Sampling Issues Found at Producer Linked to Listeria Outbreak

Norwegian authorities found problems with the sampling plan of a company linked to a Listeria outbreak in 2022, according to a report.

In an inspection in October, the Norwegian Food Safety Authority (Mattilsynet) found that the fish producer’s sampling plan was insufficient and that environmental samples had not been taken in accordance with Troll Salmon’s internal schedule.

During the visit, the agency took 14 environmental samples and the company also carried out subsequent sampling. One of the authority’s tests came back positive, and the producer detected Listeria in two different drainage samples.
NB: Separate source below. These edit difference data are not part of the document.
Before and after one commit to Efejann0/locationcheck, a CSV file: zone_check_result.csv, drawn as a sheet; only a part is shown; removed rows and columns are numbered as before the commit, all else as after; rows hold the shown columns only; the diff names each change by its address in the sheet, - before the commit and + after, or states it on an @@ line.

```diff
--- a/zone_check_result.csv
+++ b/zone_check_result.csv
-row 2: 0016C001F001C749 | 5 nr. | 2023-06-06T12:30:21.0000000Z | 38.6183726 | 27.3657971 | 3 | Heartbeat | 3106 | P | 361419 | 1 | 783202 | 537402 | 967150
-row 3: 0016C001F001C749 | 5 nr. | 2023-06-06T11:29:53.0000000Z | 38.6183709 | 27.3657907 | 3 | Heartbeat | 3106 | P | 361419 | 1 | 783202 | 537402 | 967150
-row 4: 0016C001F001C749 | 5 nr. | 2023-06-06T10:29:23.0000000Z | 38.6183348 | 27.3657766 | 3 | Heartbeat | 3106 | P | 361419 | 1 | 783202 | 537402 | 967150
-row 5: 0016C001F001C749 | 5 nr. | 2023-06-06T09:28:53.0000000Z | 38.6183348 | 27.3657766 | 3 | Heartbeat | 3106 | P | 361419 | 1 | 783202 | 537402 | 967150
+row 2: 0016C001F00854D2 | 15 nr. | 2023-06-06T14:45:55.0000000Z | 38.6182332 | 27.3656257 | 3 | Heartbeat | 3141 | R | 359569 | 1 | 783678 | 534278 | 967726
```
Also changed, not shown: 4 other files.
The company was ordered to take daily samples for an indefinite period of time and to update the sampling plan. It also carried out additional cleaning and disinfection of facilities and equipment, as well as work to find the source of the outbreak strain.

five sick people
The Veterinary Institute assisted the Norwegian Institute of Public Health (FHI) and the Norwegian Food Safety Authority in the investigation.
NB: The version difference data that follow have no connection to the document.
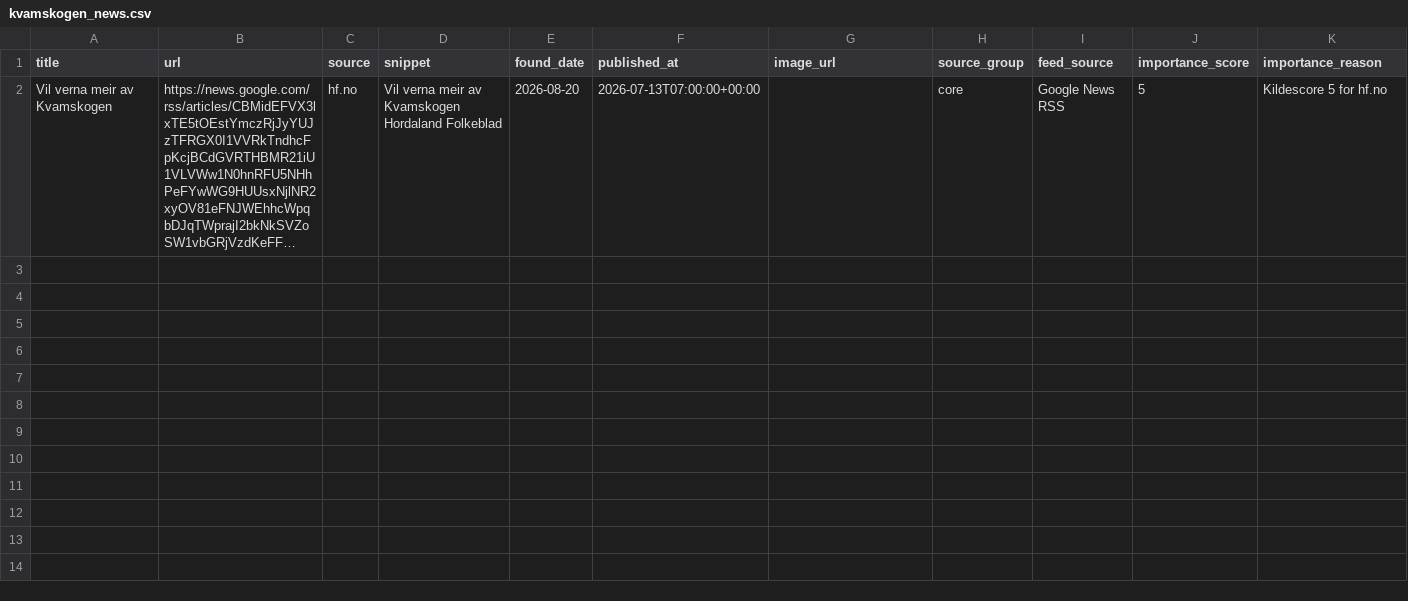
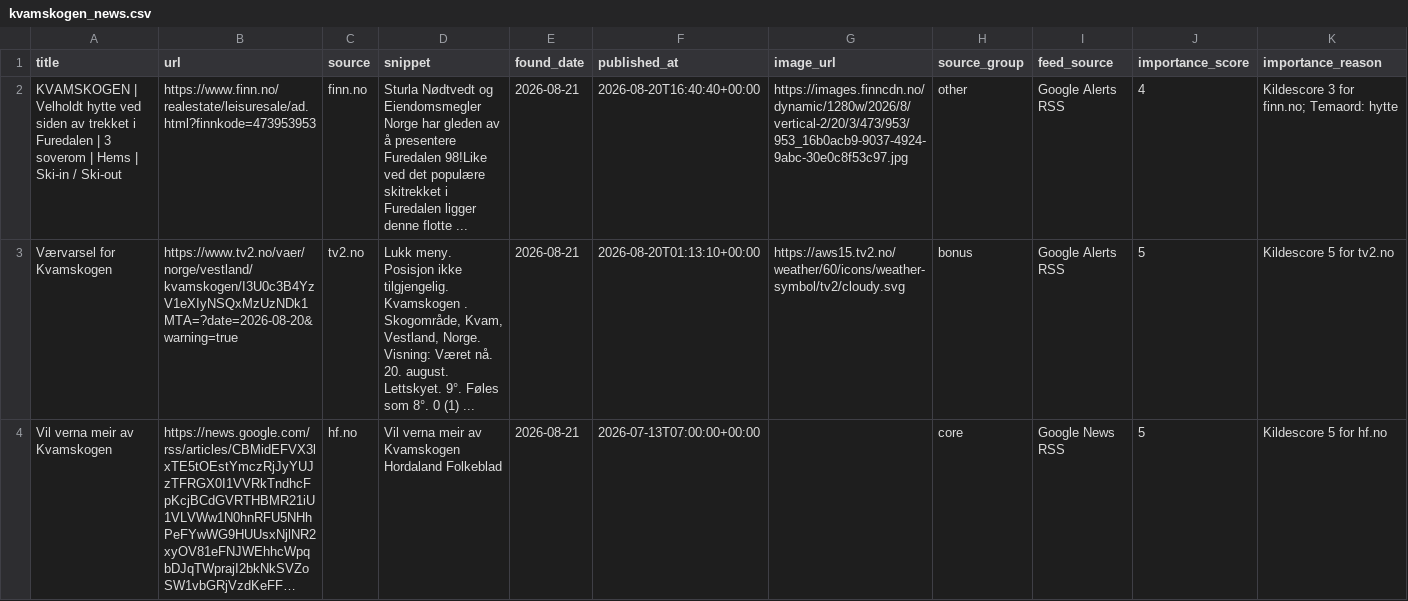
Before and after one commit to naessrobert-ui/visitkvamskogen, a CSV file: public/data/kvamskogen_news.csv, drawn as a sheet; long unchanged cells end in …; addresses are those after the commit; the diff names each change by its address in the sheet, - before the commit and + after, or states it on an @@ line.

```diff
--- a/public/data/kvamskogen_news.csv
+++ b/public/data/kvamskogen_news.csv
+row 2: KVAMSKOGEN | Velholdt hytte ved siden av trekket i Furedalen | 3 soverom | Hems | Ski-in / Ski-out | https://www.finn.no/realestate/leisuresale/ad.html?finnkode=473953953 | finn.no | Sturla Nødtvedt og Eiendomsmegler Norge har gleden av å presentere Furedalen 98!Like ved det populære skitrekket i Furedalen ligger denne flotte ... | 2026-08-21 | 2026-08-20T16:40:40+00:00 | https://images.finncdn.no/dynamic/1280w/2026/8/vertical-2/20/3/473/953/953_16b0acb9-9037-4924-9abc-30e0c8f53c97.jpg | other | Google Alerts RSS | 4 | Kildescore 3 for finn.no; Temaord: hytte
+row 3: Værvarsel for Kvamskogen | https://www.tv2.no/vaer/norge/vestland/kvamskogen/I3U0c3B4YzV1eXIyNSQxMzUzNDk1MTA=?date=2026-08-20&warning=true | tv2.no | Lukk meny. Posisjon ikke tilgjengelig. Kvamskogen . Skogområde, Kvam, Vestland, Norge. Visning: Været nå. 20. august. Lettskyet. 9°. Føles som 8°. 0 (1) ... | 2026-08-21 | 2026-08-20T01:13:10+00:00 | https://aws15.tv2.no/weather/60/icons/weather-symbol/tv2/cloudy.svg | bonus | Google Alerts RSS | 5 | Kildescore 5 for tv2.no
-E4 (found_date): 2026-08-20
+E4 (found_date): 2026-08-21
```
Also changed, not shown: 3 other files.
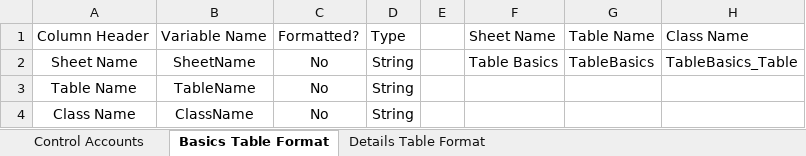
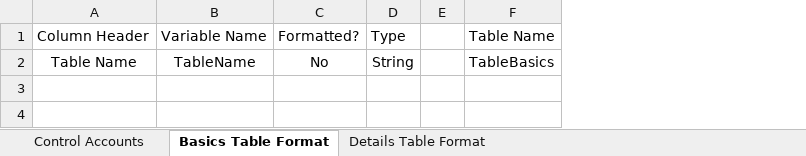
Before and after one commit to BriargateExcel/TableBuilder2, an Excel workbook: TableBuilder_2019-12-30.xlsm, sheet Basics Table Format, drawn as a sheet; values as stored, in another font and other column widths than the file's, no borders; table styles not drawn; removed rows and columns are numbered as before the commit, all else as after; the diff names each change by its address in the sheet, - before the commit and + after, or states it on an @@ line.

```diff
--- a/TableBuilder_2019-12-30.xlsm (sheet Basics Table Format)
+++ b/TableBuilder_2019-12-30.xlsm (sheet Basics Table Format)
-column F, row 1: Sheet Name
-column H, row 1: Class Name
-row 2: Sheet Name | SheetName | No | String |  | Table Basics | TableBasics | TableBasics_Table
-F2: (empty)
+F2: TableBasics
-row 4: Class Name | ClassName | No | String
```
Also changed, not shown: sheet Control Accounts, sheet Details Table Format, 8 other files.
From April to October 2022, the National Institute of Public Health detected listeriosis in five people. Show dates ranged from February to October.

The cases were two women and three men aged 50 to 95 with a median age of 72. They lived in four counties: Nordland, Trøndelag, Viken and Oslo, and all were hospitalized.

After interviews with patients conducted by the Norwegian Food Safety Authority in October, smoked fish from Troll Salmon was considered a possible source of infection. Three people reported consumption of smoked salmon or trout and two named smoked salmon from this producer. Two patients were too sick to be fully interviewed, but one of them confirmed eating smoked salmon from this producer before becoming too sick.

Listeria had been found in two of the company’s smoked salmon products earlier in the year, but at a concentration below the legal limit, so they were not recalled. Items were obtained from a store in April and tested on the last day of shelf life in May 2022.

Samples were taken during the monitoring of ready-to-eat foods in stores in 2022, a program of the Norwegian Food Safety Authority. The sequences were shared with FHI, who then compared them to isolates from patients.

Possible past problems
The discovery of Listeria monocytogenes in the producer’s environmental samples coincided with the detection of the fifth case of the outbreak, and the Norwegian Food Safety Authority ordered the company to withdraw certain products from the market in October.

These isolates were later found to have a different profile from the outbreak strain, but were similar to those taken from the producer’s smoked salmon in the Norwegian Food Safety Authority’s ready-to-eat products monitoring programme, as well as well as historical isolates from patients.

Listeria monocytogenes resembling the outbreak strain were previously observed among cases in Norway from 2010, 2014 and 2018. Similar Listeria isolates were found in a sample from the Norwegian Food Safety Authority’s sliced ​​salmon monitoring program , in producer environmental samples and patient samples from 2010 to 2015. However, the lack of epidemiological data from previous patients means that it is unclear whether or not a link exists.

No Listeria monocytogenes was found in an unopened package of Troll’s smoked salmon, taken from the refrigerator of one of the patients. Officials did not say whether the patient had eaten fish from a different package.

The discovery of Listeria in food or in production facilities is not subject to mandatory reporting in Norway, but legislation sets criteria for the amount allowed in ready-to-eat food.

The low number of cases may be because the type of sequence detected has low virulence and the concentration in food was initially low, health officials said.

No other countries that responded to a data request had cases with the same genotype as the Norwegian outbreak strain.

(To get a free subscription to Food Safety News, Click here.)

Source link

James D. Brown
James D. Brown
Articles: 8279